— RECORD SET —
##########
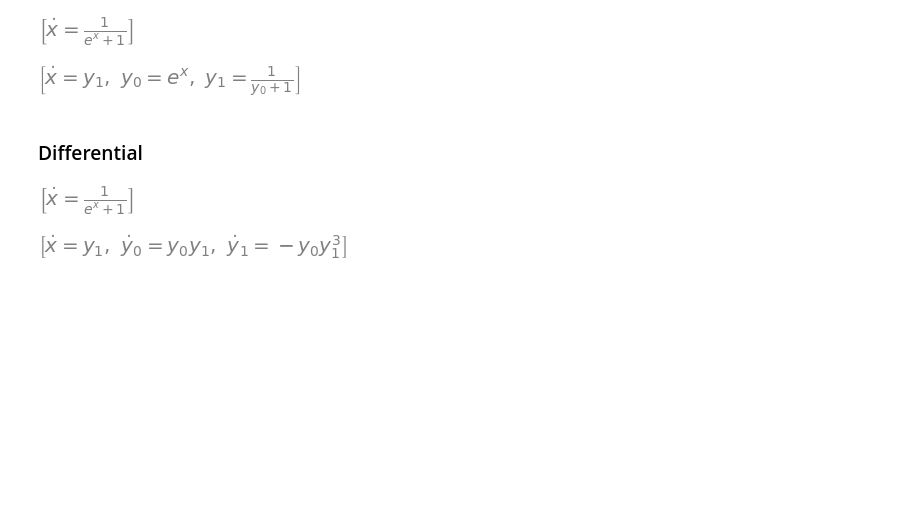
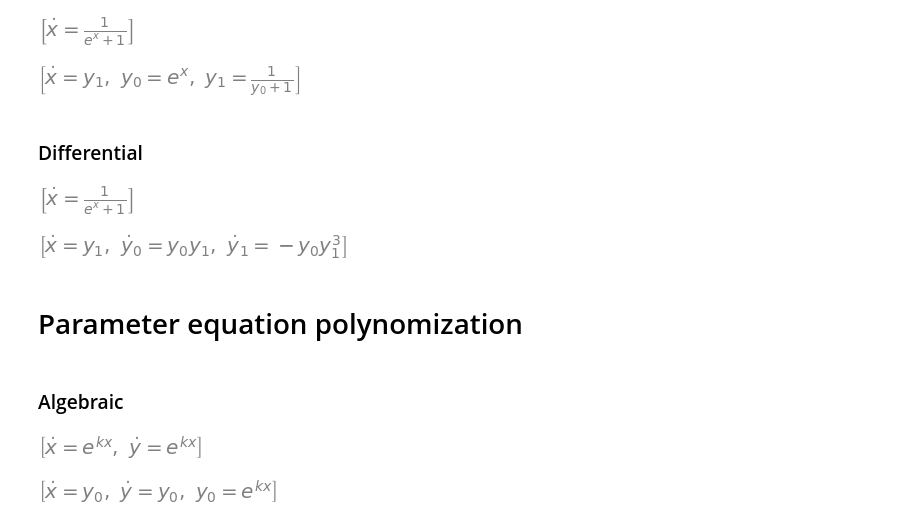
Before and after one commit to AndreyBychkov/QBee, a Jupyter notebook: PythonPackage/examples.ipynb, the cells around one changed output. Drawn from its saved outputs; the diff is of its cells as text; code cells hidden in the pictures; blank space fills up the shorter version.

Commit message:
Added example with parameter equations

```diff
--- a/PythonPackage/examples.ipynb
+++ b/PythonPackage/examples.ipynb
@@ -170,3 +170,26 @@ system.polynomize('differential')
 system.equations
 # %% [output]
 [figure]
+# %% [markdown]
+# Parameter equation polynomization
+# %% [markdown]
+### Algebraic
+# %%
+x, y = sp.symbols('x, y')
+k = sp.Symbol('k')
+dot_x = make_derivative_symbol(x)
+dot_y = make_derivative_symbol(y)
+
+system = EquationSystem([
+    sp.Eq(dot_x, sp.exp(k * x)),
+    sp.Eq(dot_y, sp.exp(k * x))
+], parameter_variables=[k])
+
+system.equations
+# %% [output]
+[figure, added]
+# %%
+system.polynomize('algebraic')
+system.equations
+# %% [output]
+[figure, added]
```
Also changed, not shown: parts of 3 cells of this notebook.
##########
— INSTRUCTIONS TO FOLLOW —
Would you copy out the material above exactly, without the pictures in it?

— THE COMPLETED TASK —
Before and after one commit to AndreyBychkov/QBee, a Jupyter notebook: PythonPackage/examples.ipynb, the cells around one changed output. Drawn from its saved outputs; the diff is of its cells as text; code cells hidden in the pictures; blank space fills up the shorter version.

Commit message:
Added example with parameter equations

```diff
--- a/PythonPackage/examples.ipynb
+++ b/PythonPackage/examples.ipynb
@@ -170,3 +170,26 @@ system.polynomize('differential')
 system.equations
 # %% [output]
 [figure]
+# %% [markdown]
+# Parameter equation polynomization
+# %% [markdown]
+### Algebraic
+# %%
+x, y = sp.symbols('x, y')
+k = sp.Symbol('k')
+dot_x = make_derivative_symbol(x)
+dot_y = make_derivative_symbol(y)
+
+system = EquationSystem([
+    sp.Eq(dot_x, sp.exp(k * x)),
+    sp.Eq(dot_y, sp.exp(k * x))
+], parameter_variables=[k])
+
+system.equations
+# %% [output]
+[figure, added]
+# %%
+system.polynomize('algebraic')
+system.equations
+# %% [output]
+[figure, added]
```
Also changed, not shown: parts of 3 cells of this notebook.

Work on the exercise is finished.